**EXERCISE BRIEF:**
The response has to be every entry, printed word for word.

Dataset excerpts
=======
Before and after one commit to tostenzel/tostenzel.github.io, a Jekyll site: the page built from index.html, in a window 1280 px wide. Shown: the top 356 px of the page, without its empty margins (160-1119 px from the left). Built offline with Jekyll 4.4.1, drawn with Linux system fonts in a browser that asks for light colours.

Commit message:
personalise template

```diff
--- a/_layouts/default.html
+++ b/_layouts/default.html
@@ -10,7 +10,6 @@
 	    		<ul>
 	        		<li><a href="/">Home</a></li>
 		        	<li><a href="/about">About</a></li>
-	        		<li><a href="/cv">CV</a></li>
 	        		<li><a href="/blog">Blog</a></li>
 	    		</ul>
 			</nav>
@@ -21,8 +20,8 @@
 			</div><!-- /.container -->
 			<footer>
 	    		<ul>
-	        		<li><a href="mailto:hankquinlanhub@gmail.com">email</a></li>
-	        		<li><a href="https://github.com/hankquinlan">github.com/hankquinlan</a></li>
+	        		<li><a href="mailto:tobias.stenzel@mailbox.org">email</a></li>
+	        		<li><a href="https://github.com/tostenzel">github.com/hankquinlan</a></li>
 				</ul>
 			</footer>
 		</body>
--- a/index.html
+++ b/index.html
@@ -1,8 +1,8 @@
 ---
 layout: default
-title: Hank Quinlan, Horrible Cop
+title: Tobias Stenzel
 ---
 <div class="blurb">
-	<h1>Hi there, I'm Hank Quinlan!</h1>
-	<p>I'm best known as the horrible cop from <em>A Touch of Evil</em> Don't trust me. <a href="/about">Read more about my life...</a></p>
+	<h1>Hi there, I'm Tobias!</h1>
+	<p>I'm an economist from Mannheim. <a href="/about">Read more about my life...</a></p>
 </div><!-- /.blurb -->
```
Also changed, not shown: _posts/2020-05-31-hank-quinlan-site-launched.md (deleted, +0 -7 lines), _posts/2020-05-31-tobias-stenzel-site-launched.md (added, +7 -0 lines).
=======
**TASK ANSWER:**
Before and after one commit to tostenzel/tostenzel.github.io, a Jekyll site: the page built from index.html, in a window 1280 px wide. Shown: the top 356 px of the page, without its empty margins (160-1119 px from the left). Built offline with Jekyll 4.4.1, drawn with Linux system fonts in a browser that asks for light colours.

Commit message:
personalise template

```diff
--- a/_layouts/default.html
+++ b/_layouts/default.html
@@ -10,7 +10,6 @@
 	    		<ul>
 	        		<li><a href="/">Home</a></li>
 		        	<li><a href="/about">About</a></li>
-	        		<li><a href="/cv">CV</a></li>
 	        		<li><a href="/blog">Blog</a></li>
 	    		</ul>
 			</nav>
@@ -21,8 +20,8 @@
 			</div><!-- /.container -->
 			<footer>
 	    		<ul>
-	        		<li><a href="mailto:hankquinlanhub@gmail.com">email</a></li>
-	        		<li><a href="https://github.com/hankquinlan">github.com/hankquinlan</a></li>
+	        		<li><a href="mailto:tobias.stenzel@mailbox.org">email</a></li>
+	        		<li><a href="https://github.com/tostenzel">github.com/hankquinlan</a></li>
 				</ul>
 			</footer>
 		</body>
--- a/index.html
+++ b/index.html
@@ -1,8 +1,8 @@
 ---
 layout: default
-title: Hank Quinlan, Horrible Cop
+title: Tobias Stenzel
 ---
 <div class="blurb">
-	<h1>Hi there, I'm Hank Quinlan!</h1>
-	<p>I'm best known as the horrible cop from <em>A Touch of Evil</em> Don't trust me. <a href="/about">Read more about my life...</a></p>
+	<h1>Hi there, I'm Tobias!</h1>
+	<p>I'm an economist from Mannheim. <a href="/about">Read more about my life...</a></p>
 </div><!-- /.blurb -->
```
Also changed, not shown: _posts/2020-05-31-hank-quinlan-site-launched.md (deleted, +0 -7 lines), _posts/2020-05-31-tobias-stenzel-site-launched.md (added, +7 -0 lines).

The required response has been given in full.